(DATASET ENTRIES Opens)
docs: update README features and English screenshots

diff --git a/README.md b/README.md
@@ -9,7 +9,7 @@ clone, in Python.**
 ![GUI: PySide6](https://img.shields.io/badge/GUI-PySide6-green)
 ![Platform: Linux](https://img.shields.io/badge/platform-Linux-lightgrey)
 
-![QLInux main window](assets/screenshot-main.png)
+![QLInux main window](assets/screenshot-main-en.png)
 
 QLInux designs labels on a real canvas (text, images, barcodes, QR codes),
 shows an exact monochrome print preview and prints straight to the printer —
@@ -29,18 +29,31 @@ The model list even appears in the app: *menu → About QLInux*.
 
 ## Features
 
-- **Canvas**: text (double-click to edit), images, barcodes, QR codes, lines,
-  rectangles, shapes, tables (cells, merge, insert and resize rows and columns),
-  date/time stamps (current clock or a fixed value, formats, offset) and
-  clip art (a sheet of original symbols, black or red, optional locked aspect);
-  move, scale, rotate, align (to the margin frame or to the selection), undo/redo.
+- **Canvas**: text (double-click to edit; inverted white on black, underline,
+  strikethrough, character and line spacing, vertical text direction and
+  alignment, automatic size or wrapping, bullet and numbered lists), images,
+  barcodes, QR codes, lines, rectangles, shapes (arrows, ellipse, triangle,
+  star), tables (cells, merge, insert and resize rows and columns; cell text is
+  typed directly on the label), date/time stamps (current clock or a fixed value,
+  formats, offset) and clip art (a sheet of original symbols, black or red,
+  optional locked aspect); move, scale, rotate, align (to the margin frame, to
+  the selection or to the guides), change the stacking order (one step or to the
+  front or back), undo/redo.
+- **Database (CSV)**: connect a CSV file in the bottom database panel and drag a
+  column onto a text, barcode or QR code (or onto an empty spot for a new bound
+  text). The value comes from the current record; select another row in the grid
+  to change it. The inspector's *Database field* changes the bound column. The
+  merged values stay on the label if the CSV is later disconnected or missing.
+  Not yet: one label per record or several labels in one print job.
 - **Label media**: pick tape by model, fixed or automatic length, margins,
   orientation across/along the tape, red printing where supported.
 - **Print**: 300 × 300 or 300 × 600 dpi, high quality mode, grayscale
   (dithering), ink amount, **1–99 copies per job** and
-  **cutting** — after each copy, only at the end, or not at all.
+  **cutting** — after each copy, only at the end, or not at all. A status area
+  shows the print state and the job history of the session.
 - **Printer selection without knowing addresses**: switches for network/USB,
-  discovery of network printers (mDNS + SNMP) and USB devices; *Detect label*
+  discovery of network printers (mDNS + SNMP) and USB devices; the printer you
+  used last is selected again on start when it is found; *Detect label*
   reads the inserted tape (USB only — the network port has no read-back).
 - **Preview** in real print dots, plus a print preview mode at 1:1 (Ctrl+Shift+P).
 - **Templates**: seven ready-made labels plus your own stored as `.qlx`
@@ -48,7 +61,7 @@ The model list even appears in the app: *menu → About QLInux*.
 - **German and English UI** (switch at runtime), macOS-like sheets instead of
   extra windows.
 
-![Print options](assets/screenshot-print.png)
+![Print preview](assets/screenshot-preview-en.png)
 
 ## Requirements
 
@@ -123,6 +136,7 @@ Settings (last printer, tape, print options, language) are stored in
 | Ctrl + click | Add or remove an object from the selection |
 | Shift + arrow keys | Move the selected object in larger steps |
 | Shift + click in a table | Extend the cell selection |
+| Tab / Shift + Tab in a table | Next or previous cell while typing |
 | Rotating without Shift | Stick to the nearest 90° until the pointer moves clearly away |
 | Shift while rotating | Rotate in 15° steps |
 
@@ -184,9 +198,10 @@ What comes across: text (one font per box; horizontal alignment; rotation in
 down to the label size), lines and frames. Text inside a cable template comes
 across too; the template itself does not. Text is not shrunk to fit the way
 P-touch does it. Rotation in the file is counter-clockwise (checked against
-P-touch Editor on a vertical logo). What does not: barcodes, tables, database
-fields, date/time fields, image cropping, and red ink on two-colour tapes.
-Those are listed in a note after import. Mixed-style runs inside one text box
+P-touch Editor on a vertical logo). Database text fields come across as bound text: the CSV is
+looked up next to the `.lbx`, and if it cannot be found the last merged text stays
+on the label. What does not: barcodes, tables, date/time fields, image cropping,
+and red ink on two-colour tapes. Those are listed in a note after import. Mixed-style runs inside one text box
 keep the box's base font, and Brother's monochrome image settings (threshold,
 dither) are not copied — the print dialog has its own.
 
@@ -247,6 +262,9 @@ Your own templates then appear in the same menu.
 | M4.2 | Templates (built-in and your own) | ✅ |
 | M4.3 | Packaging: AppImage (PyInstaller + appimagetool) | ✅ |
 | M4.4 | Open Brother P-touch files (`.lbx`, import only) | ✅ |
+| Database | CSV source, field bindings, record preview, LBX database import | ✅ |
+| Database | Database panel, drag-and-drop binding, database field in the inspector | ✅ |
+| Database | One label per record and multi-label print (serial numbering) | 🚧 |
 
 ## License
(DATASET ENTRIES Closes)
• **WHAT TO WORK ON**:
Return the span of lines in the data above that opens at the line with "-![QLInux main window](assets/screenshot-main.png)" and closes at the line with "the selection), undo/redo.", exactly, ends included, nothing else.

• **SOLUTION**:
-![QLInux main window](assets/screenshot-main.png)
+![QLInux main window](assets/screenshot-main-en.png)
 
 QLInux designs labels on a real canvas (text, images, barcodes, QR codes),
 shows an exact monochrome print preview and prints straight to the printer —
@@ -29,18 +29,31 @@ The model list even appears in the app: *menu → About QLInux*.
 
 ## Features
 
-- **Canvas**: text (double-click to edit), images, barcodes, QR codes, lines,
-  rectangles, shapes, tables (cells, merge, insert and resize rows and columns),
-  date/time stamps (current clock or a fixed value, formats, offset) and
-  clip art (a sheet of original symbols, black or red, optional locked aspect);
-  move, scale, rotate, align (to the margin frame or to the selection), undo/redo.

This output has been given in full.